The content has a good structure with an easy-to-follow storyline that helps the reader to understand the technical changes and why authors have to go through all the hurdles to build their system. However, judging the manuscript as an application report, the report must indicate a deployed application other than just a simulated lab test, therefore, author must provide a detailed real setup for such a application otherwise the paper should go to the "full paper" track with a longer content. Following is the other comments to revise the next version.

1. Definition 1: “if p in enclosed in A”, the meaning of “enclosed” here needs to be more precisely defined.

2. Definition 3: the nearby relation can be defined based on vessels V1 and V2, no need to put p an p’ in the notation nearby(V1.p, V2.p',…) if we consider p is a property of a vessel V, then we can have nearby(V1,V2,…) which is consistent with definition 1 and 2. Then consider consistently use , V.p, then p.x,p.y,p.t in this section.

3. The process of cleaning expired points from third paragraph of section 3.3 needs to be discussed on the locking implication which caused by the concurrency of the multi-core processing context evaluated in the paper.
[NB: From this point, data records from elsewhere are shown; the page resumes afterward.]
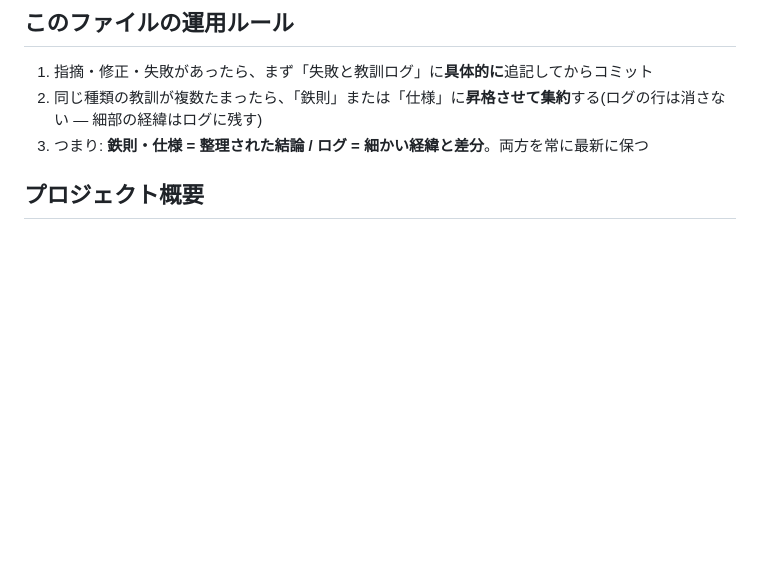
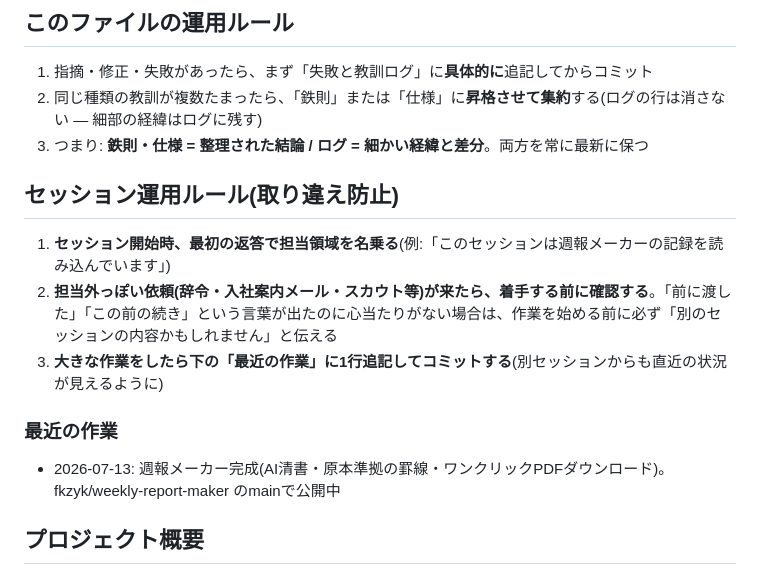
Before and after one commit to Fkzyk/weekly-report-maker, a Markdown page: CLAUDE.md, the part around the change. Drawn GitHub-style; blank space fills up the shorter version.

Commit message:
CLAUDE.md: セッション取り違え防止の運用ルールと作業ログを追加
Co-Authored-By: Claude Fable 5 <noreply@anthropic.com>
Claude-Session: https://claude.ai/code/session_01QZXExchcpvwEjCEHJykopP

```diff
--- a/CLAUDE.md
+++ b/CLAUDE.md
@@ -7,6 +7,15 @@
 1. 指摘・修正・失敗があったら、まず「失敗と教訓ログ」に**具体的に**追記してからコミット
 2. 同じ種類の教訓が複数たまったら、「鉄則」または「仕様」に**昇格させて集約**する(ログの行は消さない — 細部の経緯はログに残す)
 3. つまり: **鉄則・仕様 = 整理された結論 / ログ = 細かい経緯と差分**。両方を常に最新に保つ
+
+## セッション運用ルール(取り違え防止)
+
+1. **セッション開始時、最初の返答で担当領域を名乗る**(例:「このセッションは週報メーカーの記録を読み込んでいます」)
+2. **担当外っぽい依頼(辞令・入社案内メール・スカウト等)が来たら、着手する前に確認する**。「前に渡した」「この前の続き」という言葉が出たのに心当たりがない場合は、作業を始める前に必ず「別のセッションの内容かもしれません」と伝える
+3. **大きな作業をしたら下の「最近の作業」に1行追記してコミットする**(別セッションからも直近の状況が見えるように)
+
+### 最近の作業
+- 2026-07-13: 週報メーカー完成(AI清書・原本準拠の罫線・ワンクリックPDFダウンロード)。fkzyk/weekly-report-maker のmainで公開中
 
 ## プロジェクト概要
 
```
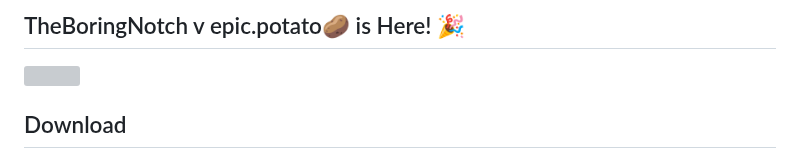
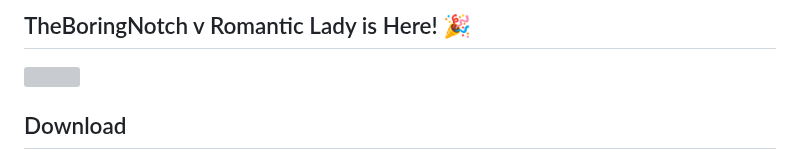
Before and after one commit to TheBoredTeam/boring.notch, a Markdown page: README.md, the part around the change. Rendered like a GitHub page; grey boxes are pictures that could not be loaded.

```diff
--- a/README.md
+++ b/README.md
@@ -1,4 +1,4 @@
-## TheBoringNotch v epic.potato🥔 is Here! 🎉
+## TheBoringNotch v Romantic Lady is Here! 🎉
 
 <img width="150" src="https://github.com/user-attachments/assets/e96f6110-ffad-4d8b-a02d-ead87b7edbe1" />
 
```
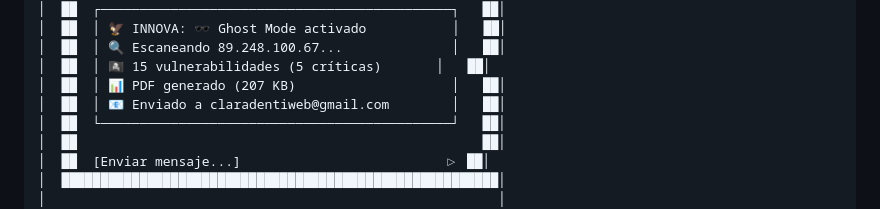
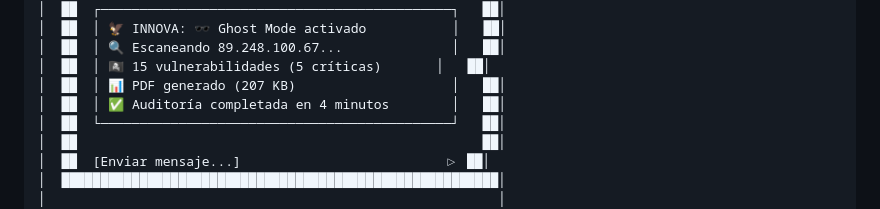
Before and after one commit to ToniPost/innova-agent, a Markdown page: README.md, the part around the change. Drawn GitHub-style.

Commit message:
fix: Remove personal email from screenshot

```diff
--- a/README.md
+++ b/README.md
@@ -192,7 +192,7 @@ innovaia.org — Ecosistema
 │  ██  │ 🔍 Escaneando 89.248.100.67...              │   ██│
 │  ██  │ 🏴‍☠️ 15 vulnerabilidades (5 críticas)       │   ██│
 │  ██  │ 📊 PDF generado (207 KB)                    │   ██│
-│  ██  │ 📧 Enviado a claradentiweb@gmail.com        │   ██│
+│  ██  │ ✅ Auditoría completada en 4 minutos        │   ██│
 │  ██  └─────────────────────────────────────────────┘   ██│
 │  ██                                                    ██│
 │  ██  [Enviar mensaje...]                          ▷ ██│
```
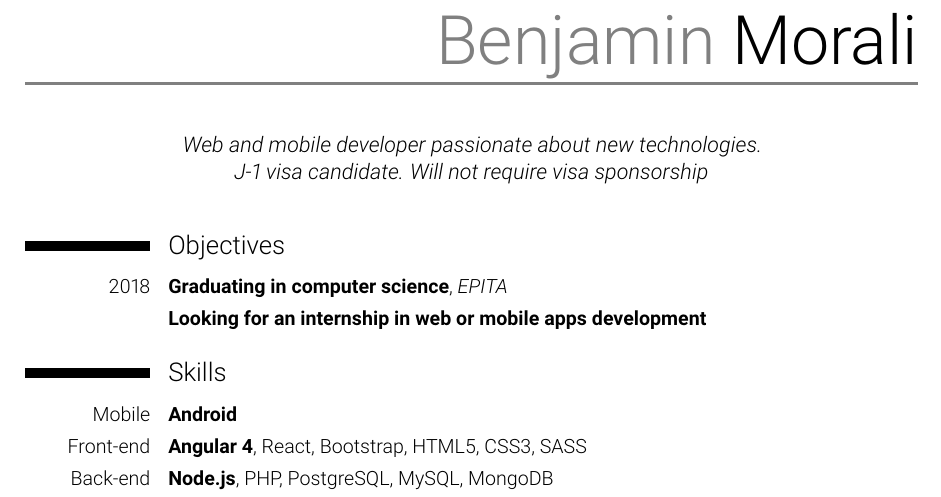
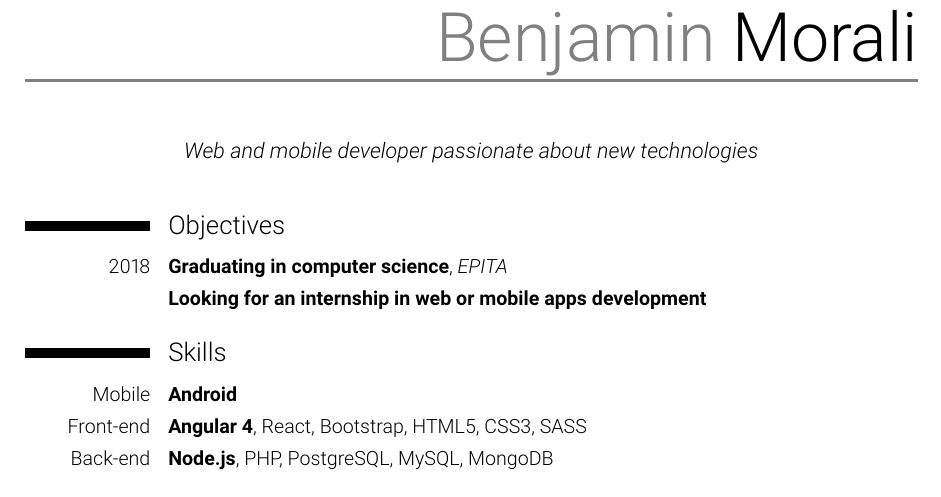
Before and after one commit to Alezco/Resume, a LaTeX CV (cv_en.tex): part of the page, cut so that both start at the same text. Compiled offline with pdfLaTeX.

Commit message:
Update english resume

```diff
--- a/cv_en.tex
+++ b/cv_en.tex
@@ -14,7 +14,7 @@
 \social[linkedin]{benjamin-morali}
 \social[github]{Alezco}
 \extrainfo{\href{epita.fr}{EPITA}}
-\quote{Web and mobile developer passionate about new technologies. J-1 visa candidate. Will not require visa sponsorship}
+\quote{Web and mobile developer passionate about new technologies}
 
 \begin{document}
 
```
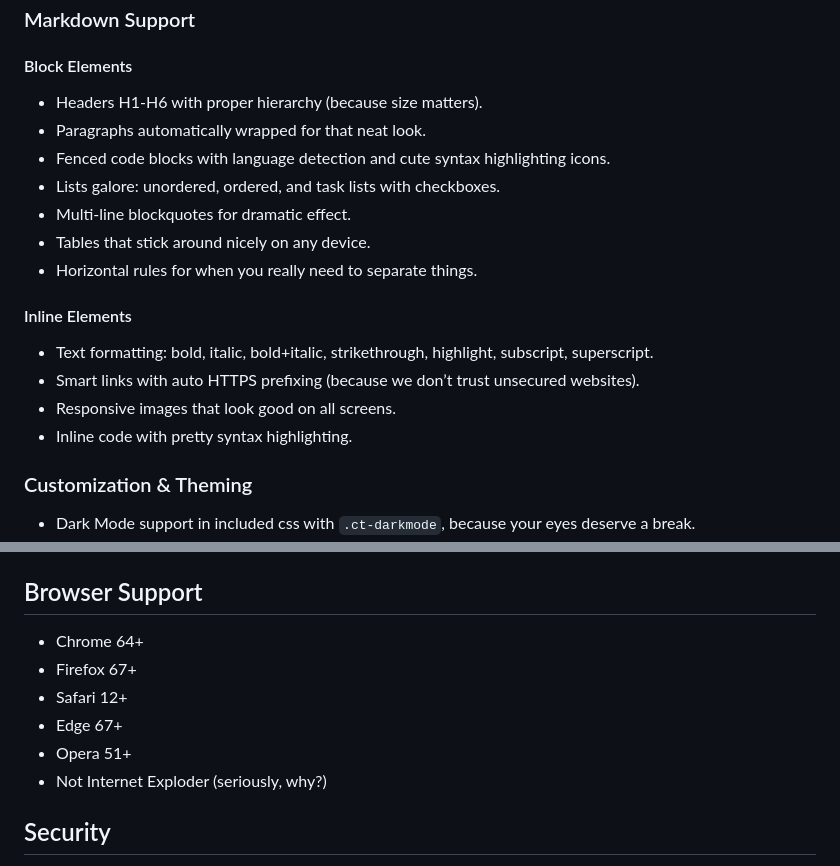
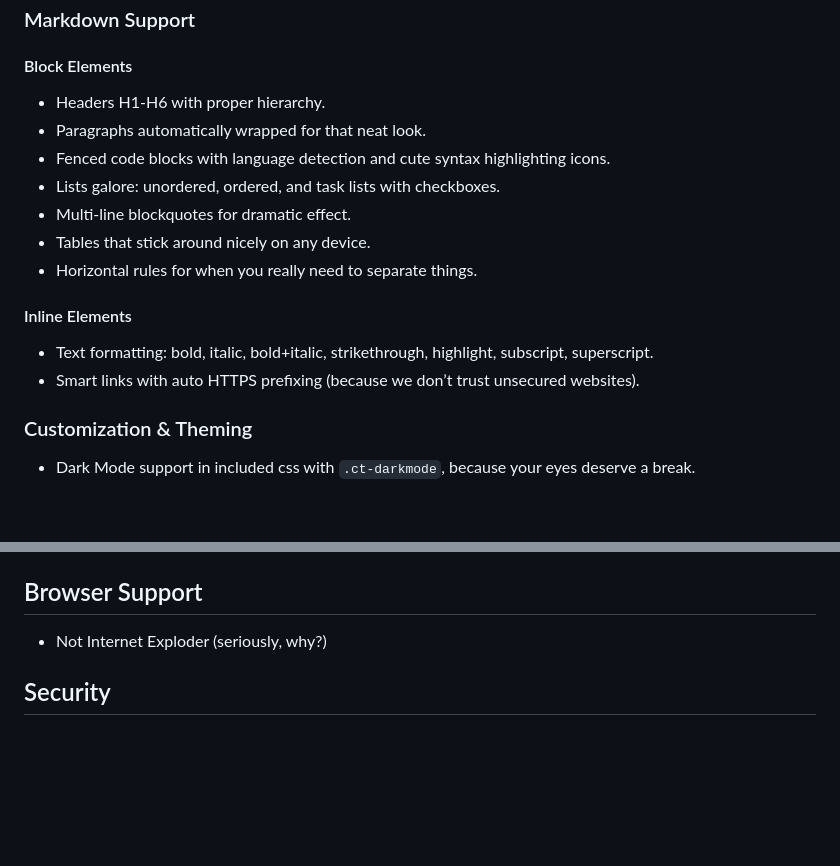
Before and after one commit to IEatUranium238/Cattown, a Markdown page: README.md, 2 parts joined by grey strips. Rendered like a GitHub page; blank space fills up the shorter version.

```diff
--- a/README.md
+++ b/README.md
@@ -17,7 +17,7 @@ A light, pure JavaScript markdown parser that transforms your markdown into clea
 ### Markdown Support
 
 #### Block Elements
-- Headers H1-H6 with proper hierarchy (because size matters).
+- Headers H1-H6 with proper hierarchy.
 - Paragraphs automatically wrapped for that neat look.
 - Fenced code blocks with language detection and cute syntax highlighting icons.
 - Lists galore: unordered, ordered, and task lists with checkboxes.
@@ -28,8 +28,6 @@ A light, pure JavaScript markdown parser that transforms your markdown into clea
 #### Inline Elements
 - Text formatting: bold, italic, bold+italic, strikethrough, highlight, subscript, superscript.
 - Smart links with auto HTTPS prefixing (because we don’t trust unsecured websites).
-- Responsive images that look good on all screens.
-- Inline code with pretty syntax highlighting.
 
 ### Customization & Theming
 - Dark Mode support in included css with `.ct-darkmode`, because your eyes deserve a break.
@@ -170,11 +168,6 @@ import { returnHTML } from 'cattown';
 
 ## Browser Support
 
-- Chrome 64+
-- Firefox 67+
-- Safari 12+
-- Edge 67+
-- Opera 51+
 - Not Internet Exploder (seriously, why?)
 
 ## Security
```
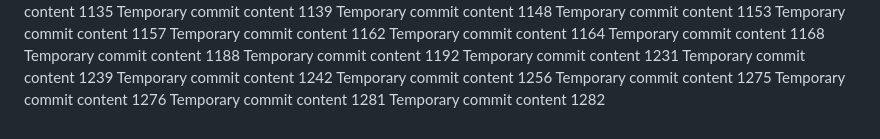
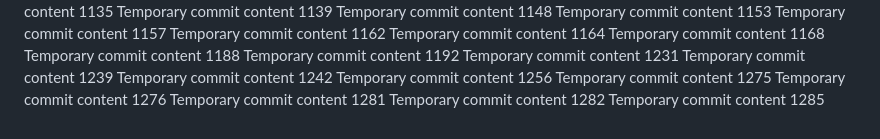
Before and after one commit to techpluggin/every, a Markdown page: report.md, the part around the change. Rendered like a GitHub page.

```diff
--- a/report.md
+++ b/report.md
@@ -160,3 +160,4 @@ Temporary commit content 1275
 Temporary commit content 1276
 Temporary commit content 1281
 Temporary commit content 1282
+Temporary commit content 1285
```
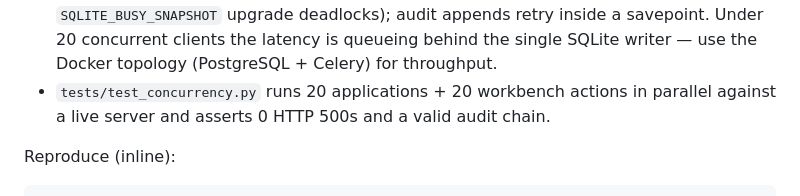
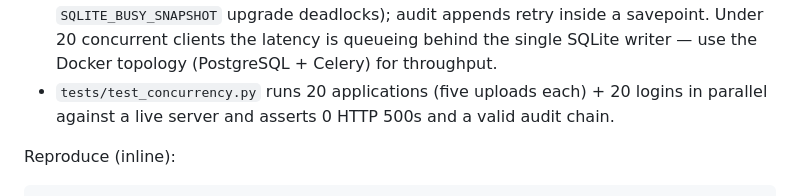
Before and after one commit to tunadeniz1304/credit-origination, a Markdown page: docs/PERFORMANCE.md, the part around the change. GitHub-like rendering.

Commit message:
docs: describe the concurrency test accurately

```diff
--- a/docs/PERFORMANCE.md
+++ b/docs/PERFORMANCE.md
@@ -19,7 +19,7 @@ database per run (`loadrun` helper: one uvicorn process, five generated PDFs per
   taken at the start of every write transaction (avoids `SQLITE_BUSY_SNAPSHOT` upgrade deadlocks);
   audit appends retry inside a savepoint. Under 20 concurrent clients the latency is queueing behind the
   single SQLite writer — use the Docker topology (PostgreSQL + Celery) for throughput.
-* `tests/test_concurrency.py` runs 20 applications + 20 workbench actions in parallel against a live
+* `tests/test_concurrency.py` runs 20 applications (five uploads each) + 20 logins in parallel against a live
   server and asserts 0 HTTP 500s and a valid audit chain.
 
 Reproduce (inline):
```
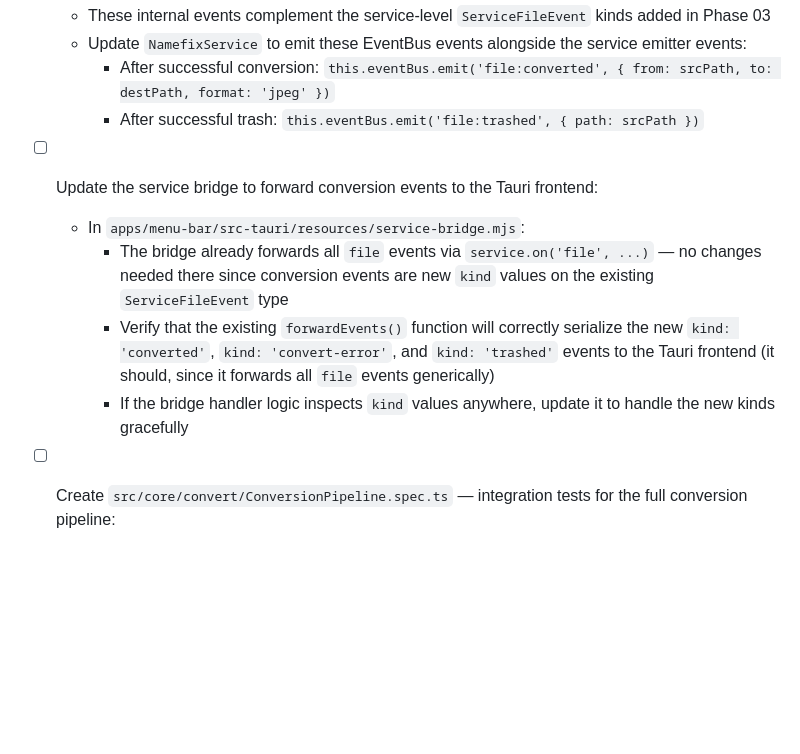
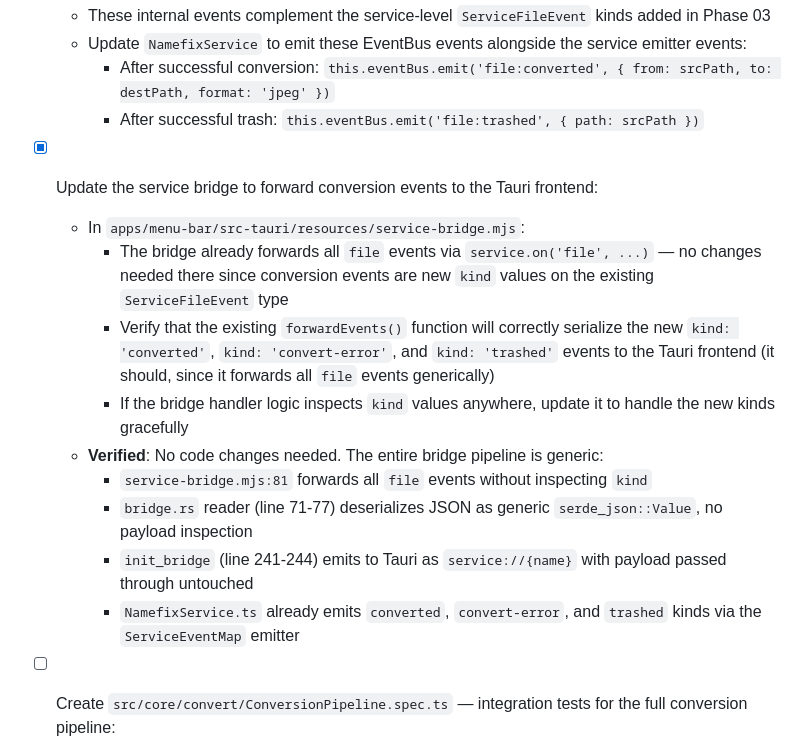
Before and after one commit to indrasvat/namefix, a Markdown page: Auto Run Docs/Initiation/Phase-04-EventBus-and-Integration-Tests.md, the part around the change. Drawn GitHub-style; blank space fills up the shorter version.

Commit message:
MAESTRO: complete Phase-04 task 2 — verify service bridge forwards conversion events

```diff
--- a/Auto Run Docs/Initiation/Phase-04-EventBus-and-Integration-Tests.md
+++ b/Auto Run Docs/Initiation/Phase-04-EventBus-and-Integration-Tests.md
@@ -15,11 +15,16 @@ This phase ensures the new conversion events flow correctly through the entire E
     - After successful conversion: `this.eventBus.emit('file:converted', { from: srcPath, to: destPath, format: 'jpeg' })`
     - After successful trash: `this.eventBus.emit('file:trashed', { path: srcPath })`
 
-- [ ] Update the service bridge to forward conversion events to the Tauri frontend:
+- [x] Update the service bridge to forward conversion events to the Tauri frontend:
   - In `apps/menu-bar/src-tauri/resources/service-bridge.mjs`:
     - The bridge already forwards all `file` events via `service.on('file', ...)` — no changes needed there since conversion events are new `kind` values on the existing `ServiceFileEvent` type
     - Verify that the existing `forwardEvents()` function will correctly serialize the new `kind: 'converted'`, `kind: 'convert-error'`, and `kind: 'trashed'` events to the Tauri frontend (it should, since it forwards all `file` events generically)
     - If the bridge handler logic inspects `kind` values anywhere, update it to handle the new kinds gracefully
+  - **Verified**: No code changes needed. The entire bridge pipeline is generic:
+    - `service-bridge.mjs:81` forwards all `file` events without inspecting `kind`
+    - `bridge.rs` reader (line 71-77) deserializes JSON as generic `serde_json::Value`, no payload inspection
+    - `init_bridge` (line 241-244) emits to Tauri as `service://{name}` with payload passed through untouched
+    - `NamefixService.ts` already emits `converted`, `convert-error`, and `trashed` kinds via the `ServiceEventMap` emitter
 
 - [ ] Create `src/core/convert/ConversionPipeline.spec.ts` — integration tests for the full conversion pipeline:
   - This spec tests the `NamefixService` end-to-end with mocked filesystem and conversion services
```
Moreover, this approach needs the assumption that the incoming data has to be in strictly order, so, this assumption needs to be explicitly stated.

4. Section 1, first paragraph mentions ‘windowing” term here, but, there is no further discussion at this point until then introducing window parameter in the evaluation at Section 5.3. I think some definition or description on “window" should be introduced here.

5. Section 5.1, the paper does not compare its to a baseline but itself, so, gives some explanations to why?

6. Section 5.2.2, it’s not clear for me what the temporal threshold of 30s is used for, how is related to this experiment setting.

7. Section 5.3, the experiments use the slide step at 1 hour and window 8 hours (with 31k input events) while the processing time is less than 3.5 second, then, the reported throughputs are ranged from 5-25k events per second. These figures paint a quite inconsistent picture of workload in to me. I think, authors need 1-2 paragraphs to explain the correlation among input throughputs, number of items in windows when an execution step is trigger, and then, how the slide step parameter with play the role in the over processing workload here.

8. I would suggest to use the term “near real-time” or “online” instead of “realtime” as authors used here and there,

9. The paper has several language issues, please invest considerable efforts in the next revision, here are some of them I came across:
-Third paragraph of section 1: typos: “illegal vessel behavior"->“illegal vessel behaviors"
- First paragraph of section 2: "e.g., a vessel is located within and area” -> “an” instead of “and”? ; "various types of suspicious, dangerous or illegeal vessel activity.”-> …”illegal” and “activities” ?
- Second paragraph of section 3.3: "If no cleaning were performed, then too many (old) vessel positions would be retrieved that satisfy the spatial constraint, but would be eliminated due to the temporal constraint, leading to wasteful processing”-> the sentence structure is messy, please rephrase.
- Firsts paragraph of section 4: |to detect various types of suspicious, dangerous and illegal vessel activity”-> activities?
-Section 4.2, "Rule (3) is but one of the possible…”->?
-Authors use “some” with singular nouns in several places, please double check.